        The head of Delhi metro was adamant about building the metro with 750V DC and standard gauge from the get go if not for the pressure from Indian Railways for compatibility with it’s mainline hence the current setup of 25KV AC electrification and broad gauge for the first 3 lines. Once Indian Railways influence was reduced, he switched back to standard gauge but kept the 25KV AC electrification.

        Other Indian Cities adopted Delhi’s 25KV AC electrification except for Kolkata, Bengaluru and Kochi, but they went with Standard gauge track layouts. Kolkata is a big mess due incompetence from Indian Railways which runs it, the first line was Broad gauge( although it runs narrow 2.9m wide trains on it), but the more important East-West line which would have been perfect for through running commuter trains is now being built as standard gauge running 3.2m wide trains. The local turf battles between Indian Railways and the municipalities is also a contributor to poor and expensive decisions.
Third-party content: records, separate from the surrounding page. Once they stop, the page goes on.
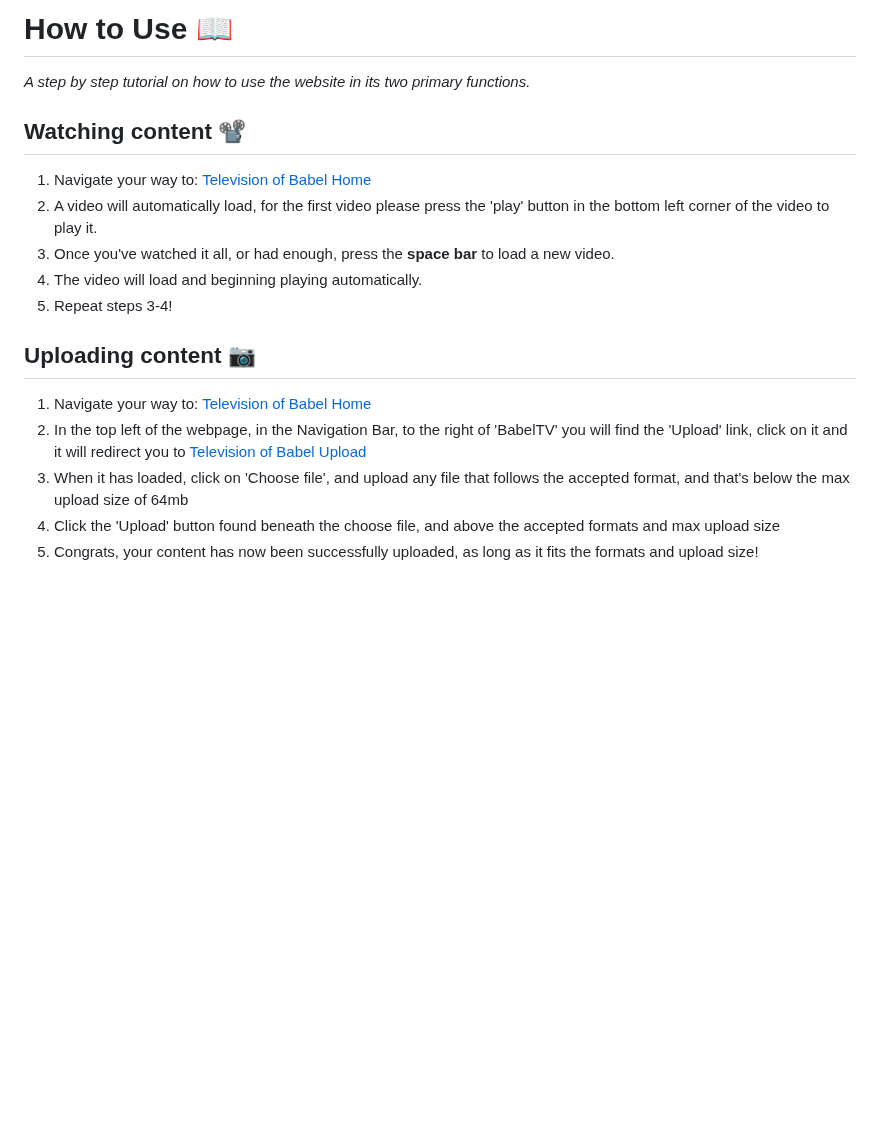
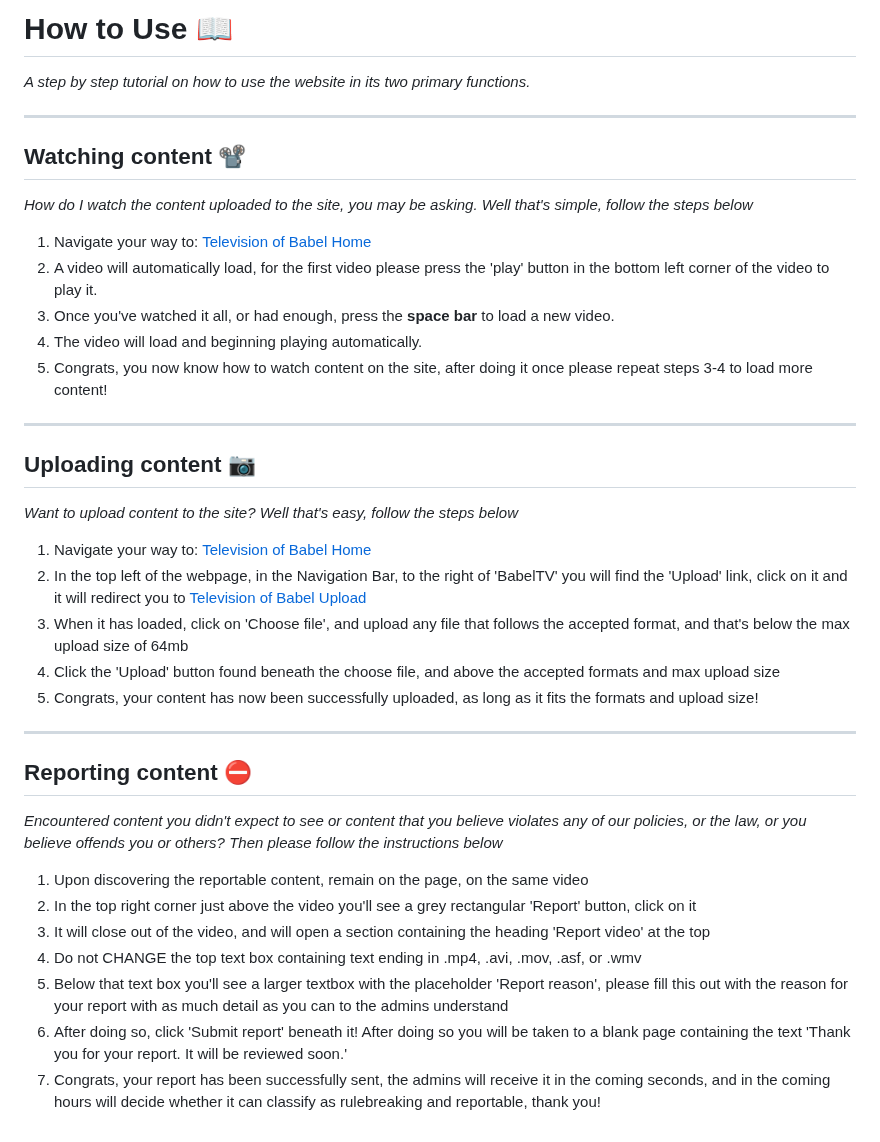
Before and after one commit to Theohaines/the-television-of-babel, a Markdown page: README.md, the part around one of its changes. GitHub-like rendering; blank space fills up the shorter version.

Commit message:
Update README.md
Added how to report content + more line spaces to separate each.

```diff
--- a/README.md
+++ b/README.md
@@ -34,18 +35,37 @@ You can find the Library of Babel website here:
 # How to Use 📖
 *A step by step tutorial on how to use the website in its two primary functions.*
 
+---
 
 ## Watching content 📽️
+*How do I watch the content uploaded to the site, you may be asking. Well that's simple, follow the steps below*
+
 1. Navigate your way to: [Television of Babel Home](https://theohaines.xyz/)
 2. A video will automatically load, for the first video please press the 'play' button in the bottom left corner of the video to play it.
 3. Once you've watched it all, or had enough, press the **space bar** to load a new video.
 4. The video will load and beginning playing automatically.
-5. Repeat steps 3-4!
+5. Congrats, you now know how to watch content on the site, after doing it once please repeat steps 3-4 to load more content!
 
+---
 
 ## Uploading content 📷
+*Want to upload content to the site? Well that's easy, follow the steps below*
+
 1. Navigate your way to: [Television of Babel Home](https://theohaines.xyz/)
 2. In the top left of the webpage, in the Navigation Bar, to the right of 'BabelTV' you will find the 'Upload' link, click on it and it will redirect you to [Television of Babel Upload](https://theohaines.xyz/upload)
 3. When it has loaded, click on 'Choose file', and upload any file that follows the accepted format, and that's below the max upload size of 64mb
 4. Click the 'Upload' button found beneath the choose file, and above the accepted formats and max upload size
 5. Congrats, your content has now been successfully uploaded, as long as it fits the formats and upload size!
+
+---
+
+## Reporting content ⛔️
+*Encountered content you didn't expect to see or content that you believe violates any of our policies, or the law, or you believe offends you or others? Then please follow the instructions below*
+
+1. Upon discovering the reportable content, remain on the page, on the same video
+2. In the top right corner just above the video you'll see a grey rectangular 'Report' button, click on it
+3. It will close out of the video, and will open a section containing the heading 'Report video' at the top
+4. Do not CHANGE the top text box containing text ending in .mp4, .avi, .mov, .asf, or .wmv
+5. Below that text box you'll see a larger textbox with the placeholder 'Report reason', please fill this out with the reason for your report with as much detail as you can to the admins understand
+6. After doing so, click 'Submit report' beneath it! After doing so you will be taken to a blank page containing the text 'Thank you for your report. It will be reviewed soon.'
+7. Congrats, your report has been successfully sent, the admins will receive it in the coming seconds, and in the coming hours will decide whether it can classify as rulebreaking and reportable, thank you!
```
Also changed, not shown: other parts of README.md (+1 -0 lines).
        For the Mumbai to Ahmedabad High speed rail Indian Railways just wants to get it built and are not requesting any modifications from Japan since Japan has a track record and what not. It also has fears of track pollution from non HSR trains if the network was compatible with the current mainlines. Using standard gauge ensures full segregation. Not a wise choice if you ask me, but that’s what Indian Railways wants.

        • Herbert

          In the “why can’t Germany be like other countries” literature out there, Japan is often pointed to as a shining beacon because their hsr is segregated from freight and local trains…

        • yuuka

          If the regular complaints about BART using Indian gauge hold any water here, perhaps the use of standard gauge tracks for the metros allows for lower systems acquisition costs.

          Then again, in Japan you have Keio and the Toei Shinjuku Line literally being the only users of 1372mm gauge in the world, and their rolling stock acquisition costs aren’t that off the wall…

          • Tonami Playman

            Going by rolling stock prices here, here, here, and here

            There’s no price difference between the broad gauge cars built by the Mitsubishi-BEML JV and the standard gauge cars built by Hyundai ROTEM-BEML JV. Though there’s a slight premium for the broad gauge Bombardier Movia units.

            BART could have easily piggy backed off of Delhi’s Bombardier broad gauge order or if they felt a metro car designed for India was below them, then the Bombardier Movias for Toronto metro built with broad gauge bogies instead of Toronto’s standard gauge ones. Both the Delhi and Toronto Movias have four door longitudinal seating configuration for maximum passenger capacity, but BART decided a custom built option from Bombardier was best for them with space wasting origami seating and only 3 doors.

            The only worthy complaint for BART’s use of Indian gauge is the high cost of extensions. The cost of the metro cars is not a worthy excuse. All the major manufacturers design their vehicles to be modular and can be mixed and matched with any track gauge bogie.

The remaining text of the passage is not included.